The Roman date for Easter follows the First Ecumenical Council's formula applied to the Gregorian dates.

This is, to the best of my knowledge, simply not true. The Gregorian reform included a change to how the date of Easter was calculated as well as a correction for the slipping of 21st March relative to the astronomical vernal equinox. Whether the outcome of the calculations is in some way equivalent is way beyond my mathematical ability but the formulae for working Gregorian and Julian Easter are certainly not the same.

James

Source? To my best knowledge the forumulae are the same, it's just the date of the paschal full moon which can throw things off.



It's the calculation of the Paschal full moon that's different, but it seems as though you're already aware of that from what you wrote above. As I said, It's way beyond my ability to tell whether the two calculations have equivalent results, but if the calculation of the Paschal full moon differs between the two calendars it seems to me that you cannot claim the formulae are the same. I believe that they are the same in relation to a given Paschal full moon, however.

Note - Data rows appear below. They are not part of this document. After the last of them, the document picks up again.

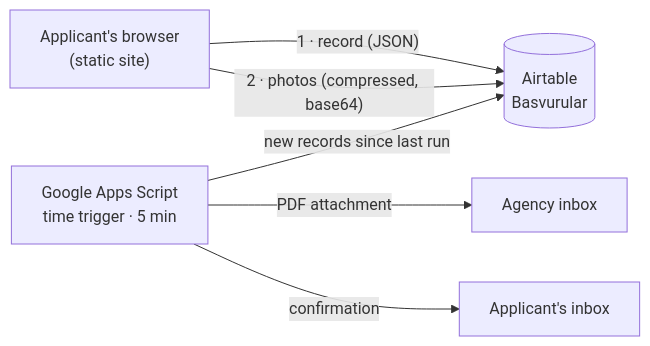
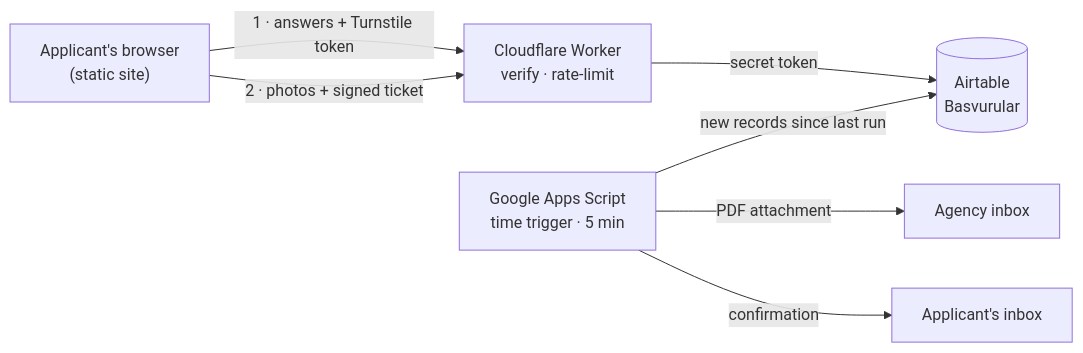
The diagram in README.md (Ramo212121/diyarbakir-sinema-ofisi), drawn with Mermaid before and after one commit. The commit also changed other lines of this file and 11 other files, not shown here.

First line of the commit message:
Kayıt formu Cloudflare Worker üzerinden: Turnstile, IP sınırı, domain ayarları

````diff
--- a/README.md
+++ b/README.md
@@ -105,8 +105,9 @@
 ```mermaid
 flowchart LR
-    A["Applicant's browser<br/>(static site)"] -- "1 · record (JSON)" --> B[("Airtable<br/>Basvurular")]
-    A -- "2 · photos (compressed, base64)" --> B
+    A["Applicant's browser<br/>(static site)"] -- "1 · answers + Turnstile token" --> W["Cloudflare Worker<br/>verify · rate-limit"]
+    A -- "2 · photos + signed ticket" --> W
+    W -- "secret token" --> B[("Airtable<br/>Basvurular")]
     C["Google Apps Script<br/>time trigger · 5 min"] -- "new records since last run" --> B
     C -- "PDF attachment" --> D["Agency inbox"]
     C -- "confirmation" --> E["Applicant's inbox"]
 ```
````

James

The method of calculating the paschal full moon is the same. It remains the 14th of the lunar month after the equinox. The results are different because of the 13 day offset between the two calendars.

No, it's really not. The Julian calendar uses a repeating 19 year (Metonic) cycle for calculating the full moon. The Gregorian is way more complicated, being based on something called the Epact (which unfortunately I am not sufficiently mathematically minded to explain but is definitely not even close to as simple as the tables used for the Julian calendar). As a result of the extra complexity of the Gregorian calculation, whereas we have a sequence of Easter dates on the Julian calendar that repeats every 532 years, on the Gregorian calendar the sequence only repeats every 5,700,000 years.

James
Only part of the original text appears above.